**WORK INSTRUCTIONS:**
Each line of the records that holds the word "chromEnd" should be copied out.

**Before-and-after change data:**
########################################

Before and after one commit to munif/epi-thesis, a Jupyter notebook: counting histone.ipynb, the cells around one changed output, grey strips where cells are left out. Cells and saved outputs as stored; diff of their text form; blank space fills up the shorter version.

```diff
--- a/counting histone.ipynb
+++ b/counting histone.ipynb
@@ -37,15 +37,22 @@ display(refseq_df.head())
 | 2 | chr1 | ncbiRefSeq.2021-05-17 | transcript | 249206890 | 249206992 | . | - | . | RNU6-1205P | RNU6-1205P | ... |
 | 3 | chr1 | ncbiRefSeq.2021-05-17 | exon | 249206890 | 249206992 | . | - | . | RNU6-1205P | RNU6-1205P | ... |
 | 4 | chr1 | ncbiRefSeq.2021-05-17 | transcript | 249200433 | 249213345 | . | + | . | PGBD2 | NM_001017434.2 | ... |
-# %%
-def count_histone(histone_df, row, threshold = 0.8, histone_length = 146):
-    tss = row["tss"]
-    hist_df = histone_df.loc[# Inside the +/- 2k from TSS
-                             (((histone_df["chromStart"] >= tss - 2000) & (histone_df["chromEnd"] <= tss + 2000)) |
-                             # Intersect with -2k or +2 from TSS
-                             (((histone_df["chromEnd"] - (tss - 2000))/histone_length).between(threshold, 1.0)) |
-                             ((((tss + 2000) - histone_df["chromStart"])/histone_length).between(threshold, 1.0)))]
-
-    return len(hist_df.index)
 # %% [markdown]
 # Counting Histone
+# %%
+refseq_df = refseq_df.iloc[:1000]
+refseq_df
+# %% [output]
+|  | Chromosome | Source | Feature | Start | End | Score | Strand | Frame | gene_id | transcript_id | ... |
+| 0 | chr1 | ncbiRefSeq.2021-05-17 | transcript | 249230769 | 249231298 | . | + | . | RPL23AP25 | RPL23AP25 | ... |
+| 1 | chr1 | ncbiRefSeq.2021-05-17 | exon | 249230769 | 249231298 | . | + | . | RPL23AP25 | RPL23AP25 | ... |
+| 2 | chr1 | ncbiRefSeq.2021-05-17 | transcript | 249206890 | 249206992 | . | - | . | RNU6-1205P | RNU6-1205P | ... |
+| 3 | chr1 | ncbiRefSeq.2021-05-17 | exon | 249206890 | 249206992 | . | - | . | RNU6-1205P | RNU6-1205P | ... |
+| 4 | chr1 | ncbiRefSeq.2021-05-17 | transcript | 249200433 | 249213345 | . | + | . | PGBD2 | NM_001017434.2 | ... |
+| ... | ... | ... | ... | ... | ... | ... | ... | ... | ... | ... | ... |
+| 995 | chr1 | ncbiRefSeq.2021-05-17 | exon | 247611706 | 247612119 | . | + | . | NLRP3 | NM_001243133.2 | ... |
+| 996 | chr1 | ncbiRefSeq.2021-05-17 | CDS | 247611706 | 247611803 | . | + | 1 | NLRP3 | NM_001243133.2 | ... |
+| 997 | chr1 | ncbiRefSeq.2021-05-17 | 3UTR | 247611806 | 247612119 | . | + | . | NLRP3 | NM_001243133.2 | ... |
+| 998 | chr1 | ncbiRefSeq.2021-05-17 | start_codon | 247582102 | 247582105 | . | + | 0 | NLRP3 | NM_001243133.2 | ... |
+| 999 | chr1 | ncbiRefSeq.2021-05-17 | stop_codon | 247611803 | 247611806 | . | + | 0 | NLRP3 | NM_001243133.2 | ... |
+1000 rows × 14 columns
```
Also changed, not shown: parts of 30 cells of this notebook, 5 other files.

########################################

**SOLUTION FOR THIS EXERCISE:**
-                             (((histone_df["chromStart"] >= tss - 2000) & (histone_df["chromEnd"] <= tss + 2000)) |
-                             (((histone_df["chromEnd"] - (tss - 2000))/histone_length).between(threshold, 1.0)) |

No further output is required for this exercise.